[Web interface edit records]
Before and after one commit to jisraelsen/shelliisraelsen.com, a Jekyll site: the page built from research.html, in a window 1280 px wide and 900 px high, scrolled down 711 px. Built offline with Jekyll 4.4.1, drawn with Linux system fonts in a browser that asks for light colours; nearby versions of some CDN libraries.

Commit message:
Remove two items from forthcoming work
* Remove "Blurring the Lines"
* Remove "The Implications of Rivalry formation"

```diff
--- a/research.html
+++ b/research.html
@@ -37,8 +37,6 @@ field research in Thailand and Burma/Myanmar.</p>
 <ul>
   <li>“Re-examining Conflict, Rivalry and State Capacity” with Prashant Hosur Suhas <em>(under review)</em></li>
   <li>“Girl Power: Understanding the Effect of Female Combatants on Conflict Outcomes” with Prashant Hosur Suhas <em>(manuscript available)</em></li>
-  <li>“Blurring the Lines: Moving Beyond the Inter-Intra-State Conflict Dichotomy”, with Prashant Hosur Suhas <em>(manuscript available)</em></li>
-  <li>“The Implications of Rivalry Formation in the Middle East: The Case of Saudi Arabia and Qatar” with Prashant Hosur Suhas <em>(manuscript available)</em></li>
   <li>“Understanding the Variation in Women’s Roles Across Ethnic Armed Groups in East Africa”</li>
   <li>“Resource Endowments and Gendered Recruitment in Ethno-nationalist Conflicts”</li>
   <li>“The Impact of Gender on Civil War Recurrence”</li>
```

...

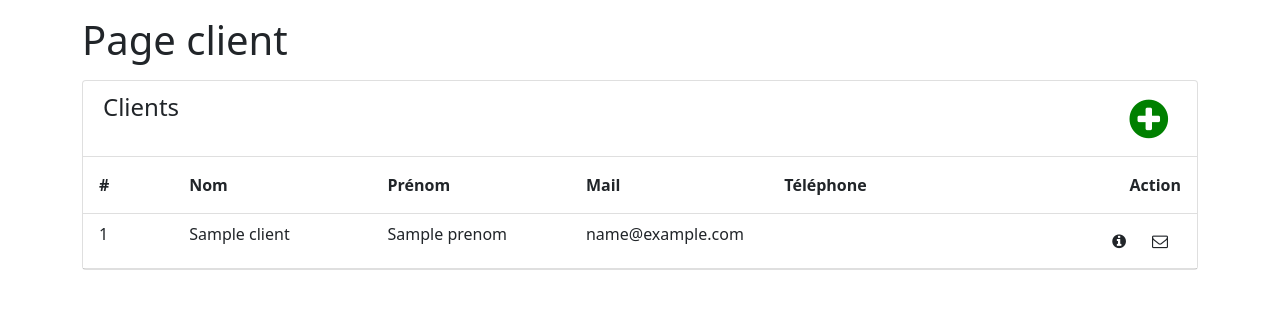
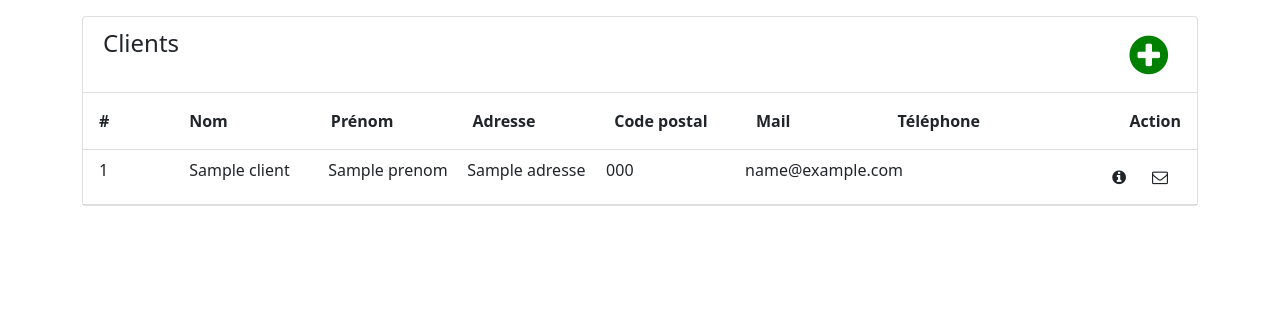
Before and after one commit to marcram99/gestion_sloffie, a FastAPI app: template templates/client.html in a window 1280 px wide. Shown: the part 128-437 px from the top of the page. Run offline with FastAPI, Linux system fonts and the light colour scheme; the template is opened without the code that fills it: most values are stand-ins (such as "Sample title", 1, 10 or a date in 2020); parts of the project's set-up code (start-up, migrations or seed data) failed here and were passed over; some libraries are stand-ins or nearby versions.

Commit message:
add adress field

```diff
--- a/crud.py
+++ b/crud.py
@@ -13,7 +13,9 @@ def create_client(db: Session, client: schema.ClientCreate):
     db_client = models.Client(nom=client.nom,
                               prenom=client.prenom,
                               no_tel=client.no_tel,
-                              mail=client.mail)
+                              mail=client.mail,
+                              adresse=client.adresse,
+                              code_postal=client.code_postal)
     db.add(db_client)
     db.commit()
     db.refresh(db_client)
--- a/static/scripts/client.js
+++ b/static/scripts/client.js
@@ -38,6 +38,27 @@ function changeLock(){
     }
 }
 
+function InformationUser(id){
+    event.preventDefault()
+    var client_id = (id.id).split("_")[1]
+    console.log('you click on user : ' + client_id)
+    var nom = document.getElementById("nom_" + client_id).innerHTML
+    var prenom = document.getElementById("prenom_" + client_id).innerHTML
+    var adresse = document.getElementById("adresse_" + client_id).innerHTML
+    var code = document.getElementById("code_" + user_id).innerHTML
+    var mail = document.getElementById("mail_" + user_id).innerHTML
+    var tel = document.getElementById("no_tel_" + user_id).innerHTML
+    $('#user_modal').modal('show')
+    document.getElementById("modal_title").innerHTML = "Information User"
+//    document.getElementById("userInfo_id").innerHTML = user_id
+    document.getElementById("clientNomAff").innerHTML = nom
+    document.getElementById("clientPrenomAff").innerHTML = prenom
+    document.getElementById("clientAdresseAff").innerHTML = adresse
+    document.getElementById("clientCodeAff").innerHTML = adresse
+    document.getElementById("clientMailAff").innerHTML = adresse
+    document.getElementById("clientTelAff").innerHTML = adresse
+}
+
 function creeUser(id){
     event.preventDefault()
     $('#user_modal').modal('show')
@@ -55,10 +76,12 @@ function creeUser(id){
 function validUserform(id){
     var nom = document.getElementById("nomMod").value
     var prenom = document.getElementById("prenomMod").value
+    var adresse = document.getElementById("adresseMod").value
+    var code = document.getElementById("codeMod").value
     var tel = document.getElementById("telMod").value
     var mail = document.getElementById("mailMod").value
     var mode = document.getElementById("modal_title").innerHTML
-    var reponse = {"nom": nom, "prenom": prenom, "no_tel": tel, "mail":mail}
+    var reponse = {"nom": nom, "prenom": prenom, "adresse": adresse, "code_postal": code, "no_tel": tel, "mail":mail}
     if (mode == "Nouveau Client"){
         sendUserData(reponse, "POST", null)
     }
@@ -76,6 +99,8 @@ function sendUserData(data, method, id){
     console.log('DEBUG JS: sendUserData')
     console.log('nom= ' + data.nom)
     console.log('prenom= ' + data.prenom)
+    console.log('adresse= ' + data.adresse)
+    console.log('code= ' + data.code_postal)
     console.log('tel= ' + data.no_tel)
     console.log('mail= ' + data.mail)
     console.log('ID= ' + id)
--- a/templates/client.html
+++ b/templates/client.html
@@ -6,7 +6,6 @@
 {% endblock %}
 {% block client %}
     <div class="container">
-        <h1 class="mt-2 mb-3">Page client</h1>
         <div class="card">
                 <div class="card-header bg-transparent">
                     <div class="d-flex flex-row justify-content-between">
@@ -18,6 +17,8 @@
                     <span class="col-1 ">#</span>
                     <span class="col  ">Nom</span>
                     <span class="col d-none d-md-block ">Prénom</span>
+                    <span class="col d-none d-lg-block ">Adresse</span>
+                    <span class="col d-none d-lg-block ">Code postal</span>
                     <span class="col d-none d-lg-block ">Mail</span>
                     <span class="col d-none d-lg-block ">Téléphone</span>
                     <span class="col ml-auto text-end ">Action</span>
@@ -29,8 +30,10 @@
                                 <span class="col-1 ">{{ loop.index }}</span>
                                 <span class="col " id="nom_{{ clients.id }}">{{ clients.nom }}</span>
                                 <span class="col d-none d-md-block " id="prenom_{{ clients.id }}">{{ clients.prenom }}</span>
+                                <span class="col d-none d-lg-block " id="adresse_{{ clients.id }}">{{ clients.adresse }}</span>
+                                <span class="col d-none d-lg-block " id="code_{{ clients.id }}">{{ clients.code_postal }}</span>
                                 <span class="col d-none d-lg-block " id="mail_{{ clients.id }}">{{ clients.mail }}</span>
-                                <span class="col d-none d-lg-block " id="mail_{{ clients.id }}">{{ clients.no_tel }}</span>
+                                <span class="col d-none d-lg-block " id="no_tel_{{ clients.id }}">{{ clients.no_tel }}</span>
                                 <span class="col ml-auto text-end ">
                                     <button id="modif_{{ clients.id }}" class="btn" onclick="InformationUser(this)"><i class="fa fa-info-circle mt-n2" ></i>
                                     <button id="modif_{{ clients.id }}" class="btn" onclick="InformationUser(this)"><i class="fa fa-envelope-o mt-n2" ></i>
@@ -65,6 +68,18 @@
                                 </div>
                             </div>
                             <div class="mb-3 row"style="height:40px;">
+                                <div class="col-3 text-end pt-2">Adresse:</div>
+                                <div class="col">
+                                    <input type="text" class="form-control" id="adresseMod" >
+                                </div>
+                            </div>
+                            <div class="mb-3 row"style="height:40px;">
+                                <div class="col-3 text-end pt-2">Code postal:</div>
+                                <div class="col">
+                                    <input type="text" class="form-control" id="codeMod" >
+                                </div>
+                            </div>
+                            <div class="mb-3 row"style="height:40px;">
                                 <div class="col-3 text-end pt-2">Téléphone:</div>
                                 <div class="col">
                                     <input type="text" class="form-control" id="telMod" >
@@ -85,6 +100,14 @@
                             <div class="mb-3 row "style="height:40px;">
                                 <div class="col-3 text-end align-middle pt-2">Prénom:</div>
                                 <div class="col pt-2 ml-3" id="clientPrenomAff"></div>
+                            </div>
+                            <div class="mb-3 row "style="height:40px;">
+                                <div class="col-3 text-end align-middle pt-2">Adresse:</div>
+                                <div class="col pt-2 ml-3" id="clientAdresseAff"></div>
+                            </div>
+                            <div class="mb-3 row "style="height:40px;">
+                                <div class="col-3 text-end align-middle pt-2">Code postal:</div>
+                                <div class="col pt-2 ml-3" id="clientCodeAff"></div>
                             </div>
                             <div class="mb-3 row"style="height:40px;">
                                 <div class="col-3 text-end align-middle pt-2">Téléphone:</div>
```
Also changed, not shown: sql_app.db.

◆ **Description of the task**: Look at each line above and note whether it holds the word "function". Report how many do, as the number only.

◆ **Written response**: 6